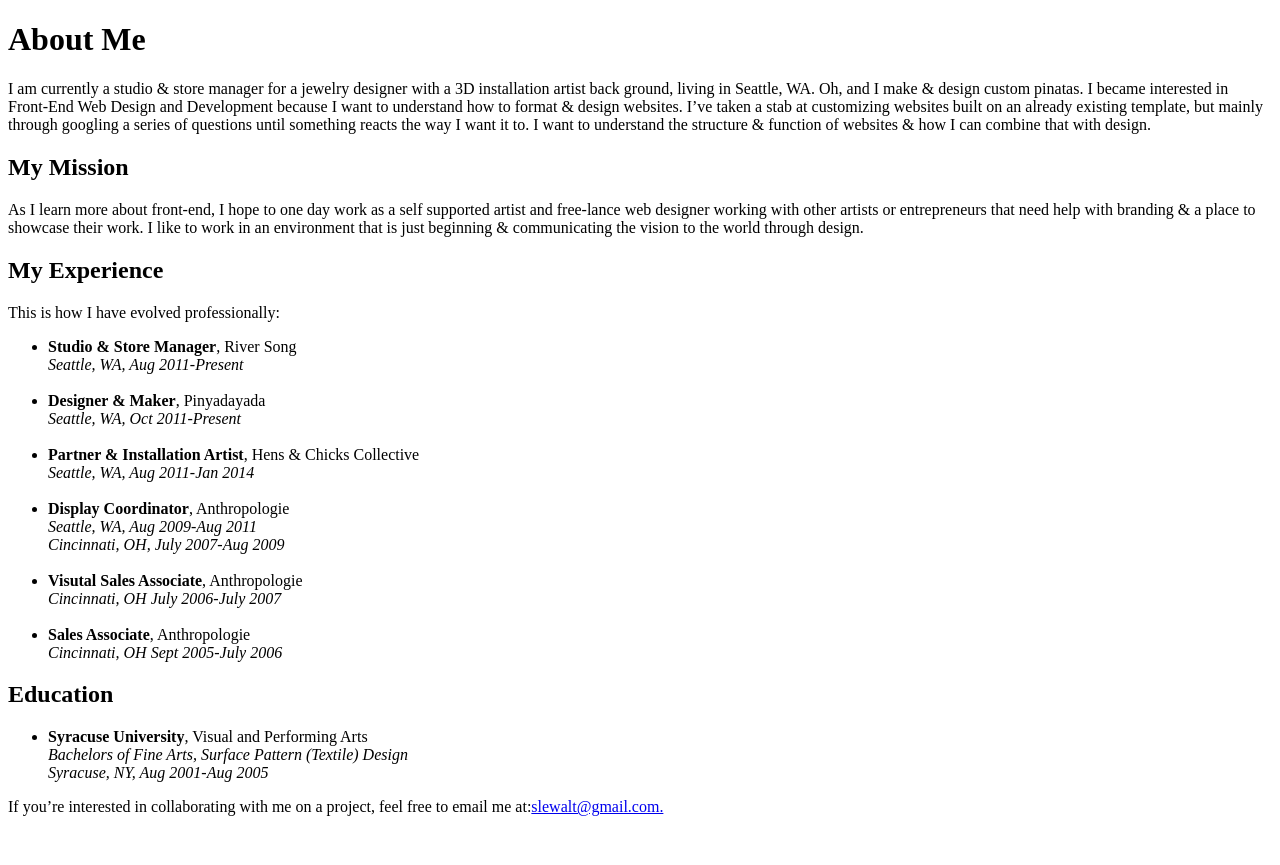
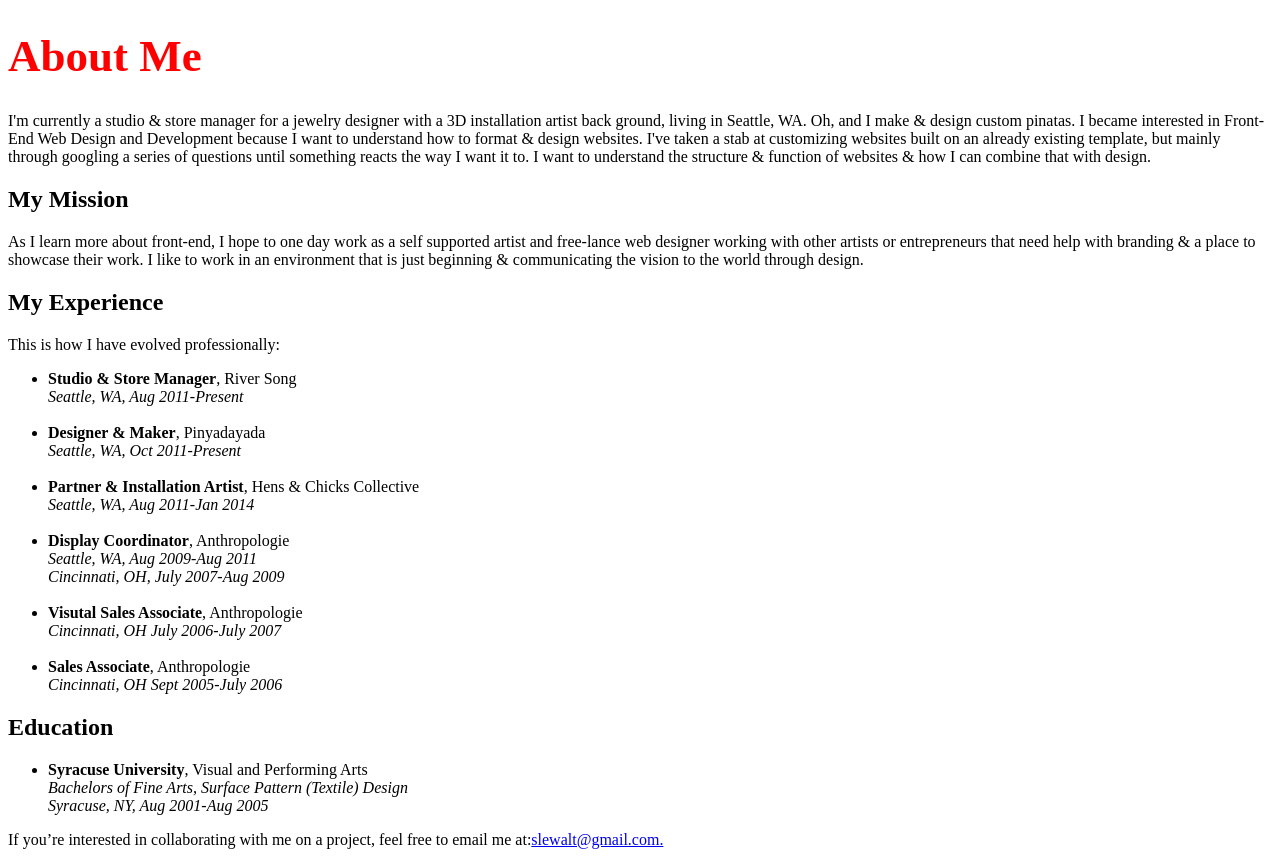
Before and after one commit to slewalt/slewalt.github.io, a plain HTML site: page Unit 1/index.html in a window 1280 px wide. Before the commit the page ends 832 px from the top, so only its background shows below. Drawn offline with Linux system fonts and the light colour scheme; files that its build step writes are made by us from their sources.

```diff
--- /dev/null
+++ b/Main.css
@@ -0,0 +1,5 @@
+h1 {
+	font-size: 45px;
+ 	color: Red;
+  	font-weight: bold;
+	}
--- a/index.html
+++ b/Unit 1/index.html
@@ -2,11 +2,12 @@
 <html>
 	<head>
 		<title>About Sara Ewalt 2</title>
+		<link rel="stylesheet" type="text/css" href="Main.css">
 	</head>
 
 	<body>
 		<h1>About Me</h1>
-			<p>I am currently a studio & store manager for a jewelry designer with a 3D installation artist back ground, living in Seattle, WA.  Oh, and I make & design custom pinatas.  I became interested in Front-End Web Design and Development because I want to understand how to format & design websites.  I’ve taken a stab at customizing websites built on an already existing template, but mainly through googling a series of questions until something reacts the way I want it to.  I want to understand the structure & function of websites & how I can combine that with design.</p>
+			<p>I'm currently a studio & store manager for a jewelry designer with a 3D installation artist back ground, living in Seattle, WA.  Oh, and I make & design custom pinatas.  I became interested in Front-End Web Design and Development because I want to understand how to format & design websites.  I've taken a stab at customizing websites built on an already existing template, but mainly through googling a series of questions until something reacts the way I want it to.  I want to understand the structure & function of websites & how I can combine that with design.</p>
 
 		<h2>My Mission</h2>
 			<p>As I learn more about front-end, I hope to one day work as a self supported artist and free-lance web designer working with other artists or entrepreneurs that need help with branding & a place to showcase their work.  I like to work in an environment that is just beginning & communicating the vision to the world through design.</p>
```
Also changed, not shown: Unit 2/HomePage.jpg (added), Unit 2/ProjectPage.jpg (added).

────────────────

[TASK REQUIREMENTS] Without including any pictures, please restate all the records exactly.

[TASK ANSWER]
Before and after one commit to slewalt/slewalt.github.io, a plain HTML site: page Unit 1/index.html in a window 1280 px wide. Before the commit the page ends 832 px from the top, so only its background shows below. Drawn offline with Linux system fonts and the light colour scheme; files that its build step writes are made by us from their sources.

```diff
--- /dev/null
+++ b/Main.css
@@ -0,0 +1,5 @@
+h1 {
+	font-size: 45px;
+ 	color: Red;
+  	font-weight: bold;
+	}
--- a/index.html
+++ b/Unit 1/index.html
@@ -2,11 +2,12 @@
 <html>
 	<head>
 		<title>About Sara Ewalt 2</title>
+		<link rel="stylesheet" type="text/css" href="Main.css">
 	</head>
 
 	<body>
 		<h1>About Me</h1>
-			<p>I am currently a studio & store manager for a jewelry designer with a 3D installation artist back ground, living in Seattle, WA.  Oh, and I make & design custom pinatas.  I became interested in Front-End Web Design and Development because I want to understand how to format & design websites.  I’ve taken a stab at customizing websites built on an already existing template, but mainly through googling a series of questions until something reacts the way I want it to.  I want to understand the structure & function of websites & how I can combine that with design.</p>
+			<p>I'm currently a studio & store manager for a jewelry designer with a 3D installation artist back ground, living in Seattle, WA.  Oh, and I make & design custom pinatas.  I became interested in Front-End Web Design and Development because I want to understand how to format & design websites.  I've taken a stab at customizing websites built on an already existing template, but mainly through googling a series of questions until something reacts the way I want it to.  I want to understand the structure & function of websites & how I can combine that with design.</p>
 
 		<h2>My Mission</h2>
 			<p>As I learn more about front-end, I hope to one day work as a self supported artist and free-lance web designer working with other artists or entrepreneurs that need help with branding & a place to showcase their work.  I like to work in an environment that is just beginning & communicating the vision to the world through design.</p>
```
Also changed, not shown: Unit 2/HomePage.jpg (added), Unit 2/ProjectPage.jpg (added).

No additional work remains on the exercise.